October 10, 2008 5:45 AM
DEALMAKER OF THE WEEK: Slaughter and May's Nigel Boardman
Posted by Julie Triedman
Slaughter and May's Nigel Boardman probably is wishing there were more hours in the day. Over the past week, as the credit crisis gripped the U.K., Boardman, a lawyer the Times of London recently called the firm's "top dog," was on call advising the British government on a plan to rescue the country's biggest banks.
What a plan it is: an $86 billion package that is far more radical than that of U.S. Treasury secretary Henry Paulson. The U.K. plan will inject cash directly into struggling British banks in exchange for a government stake. The plan also will guarantee short- and medium-term loans between banks. The move, according to Bloomberg, is in effect a partial government nationalization of at least eight of Britain's banks. The U.S. Treasury-Federal Reserve plan proposes buying up complex distressed securities whose market has disappeared.
Boardman, 57, together with Slaughter's Nilufer Von Bismarck, handled the key negotiations between the U.K. Treasury and the banks from Tuesday night into the early morning hours of Wednesday. The lawyers hammered out the details in the offices of the Chancellor of the Exchequer, Alistair Darling, emerging with the package at roughly 5 a.m. U.K. time Wednesday.

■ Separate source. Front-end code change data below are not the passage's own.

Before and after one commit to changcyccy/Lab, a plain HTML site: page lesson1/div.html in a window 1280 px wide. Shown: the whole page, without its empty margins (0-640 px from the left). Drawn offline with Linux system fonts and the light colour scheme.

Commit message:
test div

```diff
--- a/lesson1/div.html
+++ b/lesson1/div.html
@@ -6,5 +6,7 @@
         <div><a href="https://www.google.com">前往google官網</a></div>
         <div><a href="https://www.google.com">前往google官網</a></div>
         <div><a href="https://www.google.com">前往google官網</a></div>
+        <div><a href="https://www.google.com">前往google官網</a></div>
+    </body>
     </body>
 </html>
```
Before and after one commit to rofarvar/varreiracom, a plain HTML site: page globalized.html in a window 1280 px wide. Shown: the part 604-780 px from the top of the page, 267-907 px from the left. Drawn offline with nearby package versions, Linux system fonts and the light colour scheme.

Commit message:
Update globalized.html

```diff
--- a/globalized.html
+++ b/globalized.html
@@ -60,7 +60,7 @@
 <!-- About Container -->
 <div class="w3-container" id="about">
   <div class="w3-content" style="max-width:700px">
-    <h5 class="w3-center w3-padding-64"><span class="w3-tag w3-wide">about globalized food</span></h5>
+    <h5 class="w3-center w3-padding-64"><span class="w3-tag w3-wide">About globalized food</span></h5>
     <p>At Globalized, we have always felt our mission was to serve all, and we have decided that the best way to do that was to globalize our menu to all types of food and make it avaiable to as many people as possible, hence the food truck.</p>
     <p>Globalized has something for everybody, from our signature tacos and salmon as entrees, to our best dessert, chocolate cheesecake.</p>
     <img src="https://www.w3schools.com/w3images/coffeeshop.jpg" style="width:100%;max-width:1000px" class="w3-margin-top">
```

The deal was Boardman's first major involvement on behalf of the Treasury, though Slaughter and May has been tapped repeatedly--and more than any other firm--by the office since last September, when problems with Britain's Northern Rock bank first caused tremors in the U.K.'s financial markets. The firm also helped craft the Treasury's $72 billion nationalization of U.K. bank Bradford & Bingley this past week, and a response to the meltdown of Icelandic banks with U.K. subsidiaries, as Am Law Daily sibling publication Legal Week reported.
This U.K. bank rescue is just one more feather in Boardman's cap. The U.K. Independent once wrote that Boardman has been involved in almost every major contested takeover involving U.K. companies. Over the past eight months, he's been spearheading Slaughter's all-hands-on-deck effort advising steel conglomerate BHP Billiton Ltd. in its $122 billion hostile bid for competitor Rio Tinto Group, a deal for which he was named a "Dealmaker of the Year" in The American Lawyer's April 2008 issue. Once completed, it will be the biggest takeover ever in the mining industry.
Perhaps the past week has been business as usual for Boardman, whose average workweek reportedly is between 80 and 85 hours. Still, it's tough to imagine events more extraordinary and pressing than the ones that have gripped the world since early September. As finance ministers and government leaders from around the globe prepare to meet in Washington, D.C., on Saturday to explore solutions to the financial crisis, the U.K. proposal Boardman negotiated has taken center stage. Given the enormity and urgency of the economic chaos, Boardman's pace seems unlikely to ease up anytime soon.
Dealmaker of the Week is published every Friday in The Am Law Daily.Make a comment